• [WHAT YOU WILL DO]
Provide only the number of lines in the records below that include "FormErrors".
Top of STUDY MATERIAL
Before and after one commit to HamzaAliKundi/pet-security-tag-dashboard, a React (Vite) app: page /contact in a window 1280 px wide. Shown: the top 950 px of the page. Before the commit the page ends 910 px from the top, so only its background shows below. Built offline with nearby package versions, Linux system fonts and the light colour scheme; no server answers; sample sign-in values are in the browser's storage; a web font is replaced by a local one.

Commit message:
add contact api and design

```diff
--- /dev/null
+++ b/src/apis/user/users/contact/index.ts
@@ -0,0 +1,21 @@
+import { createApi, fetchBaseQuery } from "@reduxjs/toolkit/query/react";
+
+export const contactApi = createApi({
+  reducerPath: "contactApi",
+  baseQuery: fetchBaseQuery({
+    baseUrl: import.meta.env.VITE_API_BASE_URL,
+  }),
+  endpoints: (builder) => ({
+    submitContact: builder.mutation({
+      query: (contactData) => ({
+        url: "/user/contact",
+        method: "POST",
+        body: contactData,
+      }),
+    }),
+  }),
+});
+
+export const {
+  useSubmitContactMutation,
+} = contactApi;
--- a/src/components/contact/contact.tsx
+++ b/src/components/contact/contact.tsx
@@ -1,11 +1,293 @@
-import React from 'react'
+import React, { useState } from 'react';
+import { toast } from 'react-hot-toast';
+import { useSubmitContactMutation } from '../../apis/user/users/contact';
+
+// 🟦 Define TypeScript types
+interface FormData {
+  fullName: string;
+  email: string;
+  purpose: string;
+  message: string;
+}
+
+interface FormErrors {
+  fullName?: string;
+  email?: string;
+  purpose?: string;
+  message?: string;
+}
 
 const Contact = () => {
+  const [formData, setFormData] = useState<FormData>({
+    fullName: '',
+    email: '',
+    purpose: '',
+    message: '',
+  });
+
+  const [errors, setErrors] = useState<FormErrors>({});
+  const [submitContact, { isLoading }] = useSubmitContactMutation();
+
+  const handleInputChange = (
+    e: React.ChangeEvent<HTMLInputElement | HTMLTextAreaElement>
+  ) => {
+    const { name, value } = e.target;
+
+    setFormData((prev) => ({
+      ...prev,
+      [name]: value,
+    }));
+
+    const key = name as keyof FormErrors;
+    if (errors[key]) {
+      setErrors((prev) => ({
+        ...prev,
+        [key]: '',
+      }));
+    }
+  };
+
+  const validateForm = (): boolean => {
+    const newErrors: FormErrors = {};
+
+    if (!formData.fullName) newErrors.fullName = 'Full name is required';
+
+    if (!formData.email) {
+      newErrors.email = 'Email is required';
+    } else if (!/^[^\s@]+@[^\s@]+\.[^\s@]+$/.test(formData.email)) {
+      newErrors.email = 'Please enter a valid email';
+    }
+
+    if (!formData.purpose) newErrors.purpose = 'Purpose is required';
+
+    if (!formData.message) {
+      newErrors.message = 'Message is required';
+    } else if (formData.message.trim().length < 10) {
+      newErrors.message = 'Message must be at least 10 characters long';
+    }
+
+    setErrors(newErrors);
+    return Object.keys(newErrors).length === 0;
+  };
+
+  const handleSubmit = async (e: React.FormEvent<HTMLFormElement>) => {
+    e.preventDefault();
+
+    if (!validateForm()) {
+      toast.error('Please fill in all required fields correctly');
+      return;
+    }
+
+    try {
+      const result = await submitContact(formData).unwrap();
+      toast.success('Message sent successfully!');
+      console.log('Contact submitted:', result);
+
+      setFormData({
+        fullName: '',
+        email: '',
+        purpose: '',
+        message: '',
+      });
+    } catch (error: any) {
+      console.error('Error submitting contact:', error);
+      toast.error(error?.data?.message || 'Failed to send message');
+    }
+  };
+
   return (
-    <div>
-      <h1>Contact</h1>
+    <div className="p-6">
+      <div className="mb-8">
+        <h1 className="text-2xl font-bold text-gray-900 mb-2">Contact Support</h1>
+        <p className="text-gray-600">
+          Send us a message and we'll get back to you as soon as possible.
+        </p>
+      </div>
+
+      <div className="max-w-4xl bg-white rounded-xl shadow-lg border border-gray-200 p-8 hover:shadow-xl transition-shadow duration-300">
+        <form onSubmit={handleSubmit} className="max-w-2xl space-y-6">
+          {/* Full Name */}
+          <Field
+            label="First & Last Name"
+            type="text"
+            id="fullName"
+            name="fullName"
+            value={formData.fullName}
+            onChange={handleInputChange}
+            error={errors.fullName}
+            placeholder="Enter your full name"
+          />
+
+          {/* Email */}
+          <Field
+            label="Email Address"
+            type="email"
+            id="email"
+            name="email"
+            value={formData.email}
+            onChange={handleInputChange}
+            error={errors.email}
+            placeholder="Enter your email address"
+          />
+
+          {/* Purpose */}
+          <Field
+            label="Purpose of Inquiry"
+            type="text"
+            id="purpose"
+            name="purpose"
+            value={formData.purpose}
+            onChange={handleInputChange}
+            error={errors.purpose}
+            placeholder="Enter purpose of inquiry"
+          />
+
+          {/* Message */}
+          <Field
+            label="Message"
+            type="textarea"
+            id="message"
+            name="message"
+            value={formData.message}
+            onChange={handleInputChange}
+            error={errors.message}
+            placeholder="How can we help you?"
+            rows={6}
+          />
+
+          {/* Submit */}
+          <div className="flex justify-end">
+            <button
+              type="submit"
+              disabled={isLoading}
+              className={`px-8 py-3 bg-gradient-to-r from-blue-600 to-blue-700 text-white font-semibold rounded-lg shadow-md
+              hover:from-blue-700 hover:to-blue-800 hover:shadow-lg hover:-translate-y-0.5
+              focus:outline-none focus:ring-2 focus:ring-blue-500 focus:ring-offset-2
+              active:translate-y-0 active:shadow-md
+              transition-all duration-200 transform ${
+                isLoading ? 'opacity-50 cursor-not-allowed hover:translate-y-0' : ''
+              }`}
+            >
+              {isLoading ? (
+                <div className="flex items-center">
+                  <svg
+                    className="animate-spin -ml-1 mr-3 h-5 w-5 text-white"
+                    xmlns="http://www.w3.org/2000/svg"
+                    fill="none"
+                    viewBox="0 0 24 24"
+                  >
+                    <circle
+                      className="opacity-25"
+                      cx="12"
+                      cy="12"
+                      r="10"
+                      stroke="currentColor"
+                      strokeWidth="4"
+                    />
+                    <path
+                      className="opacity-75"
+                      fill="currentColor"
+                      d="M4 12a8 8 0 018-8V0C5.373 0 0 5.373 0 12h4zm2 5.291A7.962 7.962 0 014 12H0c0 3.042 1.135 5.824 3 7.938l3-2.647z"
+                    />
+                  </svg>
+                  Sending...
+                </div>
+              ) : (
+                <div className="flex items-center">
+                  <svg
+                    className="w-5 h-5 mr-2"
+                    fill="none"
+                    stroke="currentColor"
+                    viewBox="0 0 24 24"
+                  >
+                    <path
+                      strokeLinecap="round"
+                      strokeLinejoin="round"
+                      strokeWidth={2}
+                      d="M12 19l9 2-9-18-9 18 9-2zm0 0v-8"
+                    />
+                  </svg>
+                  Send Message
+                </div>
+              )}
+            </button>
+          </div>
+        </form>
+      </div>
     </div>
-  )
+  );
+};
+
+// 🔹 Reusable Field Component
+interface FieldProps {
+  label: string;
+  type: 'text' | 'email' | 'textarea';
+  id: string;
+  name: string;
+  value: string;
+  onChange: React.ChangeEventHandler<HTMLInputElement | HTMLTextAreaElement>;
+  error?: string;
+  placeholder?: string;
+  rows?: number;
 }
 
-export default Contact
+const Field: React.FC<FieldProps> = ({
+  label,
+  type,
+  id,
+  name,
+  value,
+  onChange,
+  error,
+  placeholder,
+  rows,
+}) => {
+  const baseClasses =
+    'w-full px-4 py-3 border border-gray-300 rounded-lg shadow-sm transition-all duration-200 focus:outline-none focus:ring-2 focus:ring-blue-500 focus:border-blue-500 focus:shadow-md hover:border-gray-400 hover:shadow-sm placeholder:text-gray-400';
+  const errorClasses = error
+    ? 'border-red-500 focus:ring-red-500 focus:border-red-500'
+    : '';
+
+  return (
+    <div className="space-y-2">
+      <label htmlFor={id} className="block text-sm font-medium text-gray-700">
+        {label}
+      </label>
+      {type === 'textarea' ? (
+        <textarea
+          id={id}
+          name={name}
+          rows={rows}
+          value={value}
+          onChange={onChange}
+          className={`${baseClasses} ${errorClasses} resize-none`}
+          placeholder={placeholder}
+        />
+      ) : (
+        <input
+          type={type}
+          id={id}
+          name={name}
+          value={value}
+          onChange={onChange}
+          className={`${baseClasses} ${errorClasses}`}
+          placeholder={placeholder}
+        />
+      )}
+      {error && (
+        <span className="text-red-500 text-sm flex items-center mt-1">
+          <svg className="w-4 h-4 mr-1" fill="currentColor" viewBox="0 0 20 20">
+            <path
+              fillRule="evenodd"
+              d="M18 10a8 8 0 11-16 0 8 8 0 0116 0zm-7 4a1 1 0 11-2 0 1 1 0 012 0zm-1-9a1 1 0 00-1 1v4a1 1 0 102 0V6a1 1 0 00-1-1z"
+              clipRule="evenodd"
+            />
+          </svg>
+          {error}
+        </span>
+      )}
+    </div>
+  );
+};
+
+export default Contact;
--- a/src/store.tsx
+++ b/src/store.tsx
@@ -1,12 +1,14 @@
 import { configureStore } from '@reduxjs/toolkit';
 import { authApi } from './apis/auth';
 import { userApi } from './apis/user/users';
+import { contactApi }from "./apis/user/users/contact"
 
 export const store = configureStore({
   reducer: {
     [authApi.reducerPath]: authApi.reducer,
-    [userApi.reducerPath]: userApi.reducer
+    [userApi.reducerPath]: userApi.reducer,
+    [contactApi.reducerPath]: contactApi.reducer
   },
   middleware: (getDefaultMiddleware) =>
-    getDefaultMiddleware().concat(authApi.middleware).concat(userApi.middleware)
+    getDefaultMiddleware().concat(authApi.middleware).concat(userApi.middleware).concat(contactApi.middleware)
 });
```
Bottom of STUDY MATERIAL
• [EXERCISE RESPONSE]
4